Supplied entries ::

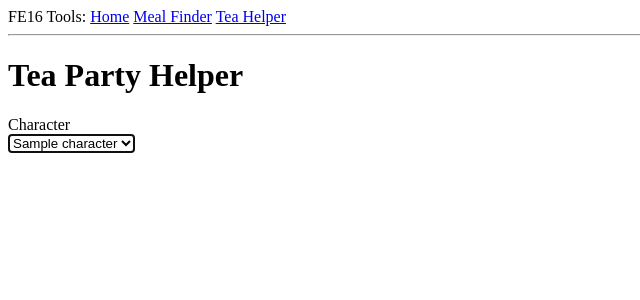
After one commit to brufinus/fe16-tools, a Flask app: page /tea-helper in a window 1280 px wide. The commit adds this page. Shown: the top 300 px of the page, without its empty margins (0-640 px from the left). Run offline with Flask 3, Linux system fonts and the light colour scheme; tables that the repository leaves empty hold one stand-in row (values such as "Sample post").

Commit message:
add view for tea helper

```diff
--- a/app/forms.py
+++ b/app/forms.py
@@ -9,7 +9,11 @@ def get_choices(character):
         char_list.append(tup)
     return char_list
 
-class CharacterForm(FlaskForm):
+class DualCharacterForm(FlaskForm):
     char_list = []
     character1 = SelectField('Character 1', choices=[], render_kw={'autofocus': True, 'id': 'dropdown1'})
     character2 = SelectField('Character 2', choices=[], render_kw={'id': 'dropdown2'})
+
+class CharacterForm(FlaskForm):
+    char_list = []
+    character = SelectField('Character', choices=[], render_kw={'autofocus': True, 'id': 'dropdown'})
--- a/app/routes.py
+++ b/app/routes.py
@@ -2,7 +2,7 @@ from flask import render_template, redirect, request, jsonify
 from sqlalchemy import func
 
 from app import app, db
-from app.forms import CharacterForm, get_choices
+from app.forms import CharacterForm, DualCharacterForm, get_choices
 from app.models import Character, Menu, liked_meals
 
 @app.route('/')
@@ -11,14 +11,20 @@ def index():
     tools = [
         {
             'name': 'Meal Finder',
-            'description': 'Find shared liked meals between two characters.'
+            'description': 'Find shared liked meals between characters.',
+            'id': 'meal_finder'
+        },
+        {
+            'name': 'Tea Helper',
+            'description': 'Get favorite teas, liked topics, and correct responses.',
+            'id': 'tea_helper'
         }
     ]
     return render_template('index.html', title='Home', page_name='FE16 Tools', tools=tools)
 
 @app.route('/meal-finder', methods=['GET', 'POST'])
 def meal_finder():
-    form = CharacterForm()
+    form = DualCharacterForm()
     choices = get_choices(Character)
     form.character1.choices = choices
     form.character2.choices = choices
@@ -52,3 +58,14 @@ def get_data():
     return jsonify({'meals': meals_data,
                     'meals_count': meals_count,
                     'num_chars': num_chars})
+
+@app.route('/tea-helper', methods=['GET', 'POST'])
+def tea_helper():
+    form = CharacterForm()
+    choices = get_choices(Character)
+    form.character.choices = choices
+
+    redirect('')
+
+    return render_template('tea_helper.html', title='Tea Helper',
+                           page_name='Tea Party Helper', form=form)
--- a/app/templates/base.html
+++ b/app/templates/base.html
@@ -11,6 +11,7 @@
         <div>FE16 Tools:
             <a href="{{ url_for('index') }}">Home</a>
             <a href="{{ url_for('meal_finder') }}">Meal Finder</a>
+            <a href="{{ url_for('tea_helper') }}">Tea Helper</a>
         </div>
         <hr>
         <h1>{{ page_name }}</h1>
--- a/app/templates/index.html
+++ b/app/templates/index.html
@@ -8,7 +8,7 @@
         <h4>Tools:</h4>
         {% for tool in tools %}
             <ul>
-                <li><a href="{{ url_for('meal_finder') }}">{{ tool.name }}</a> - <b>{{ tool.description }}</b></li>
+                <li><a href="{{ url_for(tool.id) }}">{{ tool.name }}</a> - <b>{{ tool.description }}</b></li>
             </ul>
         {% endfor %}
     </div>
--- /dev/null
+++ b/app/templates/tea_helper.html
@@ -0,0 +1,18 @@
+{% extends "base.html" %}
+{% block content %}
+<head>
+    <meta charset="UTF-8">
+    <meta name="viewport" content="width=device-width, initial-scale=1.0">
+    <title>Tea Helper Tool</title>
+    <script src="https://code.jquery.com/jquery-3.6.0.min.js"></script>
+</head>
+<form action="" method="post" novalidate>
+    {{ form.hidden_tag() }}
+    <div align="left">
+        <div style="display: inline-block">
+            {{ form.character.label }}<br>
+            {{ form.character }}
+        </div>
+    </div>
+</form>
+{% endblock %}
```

Problem details ::
Exactly repeat the data above; the pictures do not belong in your copy.

Task answer ::
After one commit to brufinus/fe16-tools, a Flask app: page /tea-helper in a window 1280 px wide. The commit adds this page. Shown: the top 300 px of the page, without its empty margins (0-640 px from the left). Run offline with Flask 3, Linux system fonts and the light colour scheme; tables that the repository leaves empty hold one stand-in row (values such as "Sample post").

Commit message:
add view for tea helper

```diff
--- a/app/forms.py
+++ b/app/forms.py
@@ -9,7 +9,11 @@ def get_choices(character):
         char_list.append(tup)
     return char_list
 
-class CharacterForm(FlaskForm):
+class DualCharacterForm(FlaskForm):
     char_list = []
     character1 = SelectField('Character 1', choices=[], render_kw={'autofocus': True, 'id': 'dropdown1'})
     character2 = SelectField('Character 2', choices=[], render_kw={'id': 'dropdown2'})
+
+class CharacterForm(FlaskForm):
+    char_list = []
+    character = SelectField('Character', choices=[], render_kw={'autofocus': True, 'id': 'dropdown'})
--- a/app/routes.py
+++ b/app/routes.py
@@ -2,7 +2,7 @@ from flask import render_template, redirect, request, jsonify
 from sqlalchemy import func
 
 from app import app, db
-from app.forms import CharacterForm, get_choices
+from app.forms import CharacterForm, DualCharacterForm, get_choices
 from app.models import Character, Menu, liked_meals
 
 @app.route('/')
@@ -11,14 +11,20 @@ def index():
     tools = [
         {
             'name': 'Meal Finder',
-            'description': 'Find shared liked meals between two characters.'
+            'description': 'Find shared liked meals between characters.',
+            'id': 'meal_finder'
+        },
+        {
+            'name': 'Tea Helper',
+            'description': 'Get favorite teas, liked topics, and correct responses.',
+            'id': 'tea_helper'
         }
     ]
     return render_template('index.html', title='Home', page_name='FE16 Tools', tools=tools)
 
 @app.route('/meal-finder', methods=['GET', 'POST'])
 def meal_finder():
-    form = CharacterForm()
+    form = DualCharacterForm()
     choices = get_choices(Character)
     form.character1.choices = choices
     form.character2.choices = choices
@@ -52,3 +58,14 @@ def get_data():
     return jsonify({'meals': meals_data,
                     'meals_count': meals_count,
                     'num_chars': num_chars})
+
+@app.route('/tea-helper', methods=['GET', 'POST'])
+def tea_helper():
+    form = CharacterForm()
+    choices = get_choices(Character)
+    form.character.choices = choices
+
+    redirect('')
+
+    return render_template('tea_helper.html', title='Tea Helper',
+                           page_name='Tea Party Helper', form=form)
--- a/app/templates/base.html
+++ b/app/templates/base.html
@@ -11,6 +11,7 @@
         <div>FE16 Tools:
             <a href="{{ url_for('index') }}">Home</a>
             <a href="{{ url_for('meal_finder') }}">Meal Finder</a>
+            <a href="{{ url_for('tea_helper') }}">Tea Helper</a>
         </div>
         <hr>
         <h1>{{ page_name }}</h1>
--- a/app/templates/index.html
+++ b/app/templates/index.html
@@ -8,7 +8,7 @@
         <h4>Tools:</h4>
         {% for tool in tools %}
             <ul>
-                <li><a href="{{ url_for('meal_finder') }}">{{ tool.name }}</a> - <b>{{ tool.description }}</b></li>
+                <li><a href="{{ url_for(tool.id) }}">{{ tool.name }}</a> - <b>{{ tool.description }}</b></li>
             </ul>
         {% endfor %}
     </div>
--- /dev/null
+++ b/app/templates/tea_helper.html
@@ -0,0 +1,18 @@
+{% extends "base.html" %}
+{% block content %}
+<head>
+    <meta charset="UTF-8">
+    <meta name="viewport" content="width=device-width, initial-scale=1.0">
+    <title>Tea Helper Tool</title>
+    <script src="https://code.jquery.com/jquery-3.6.0.min.js"></script>
+</head>
+<form action="" method="post" novalidate>
+    {{ form.hidden_tag() }}
+    <div align="left">
+        <div style="display: inline-block">
+            {{ form.character.label }}<br>
+            {{ form.character }}
+        </div>
+    </div>
+</form>
+{% endblock %}
```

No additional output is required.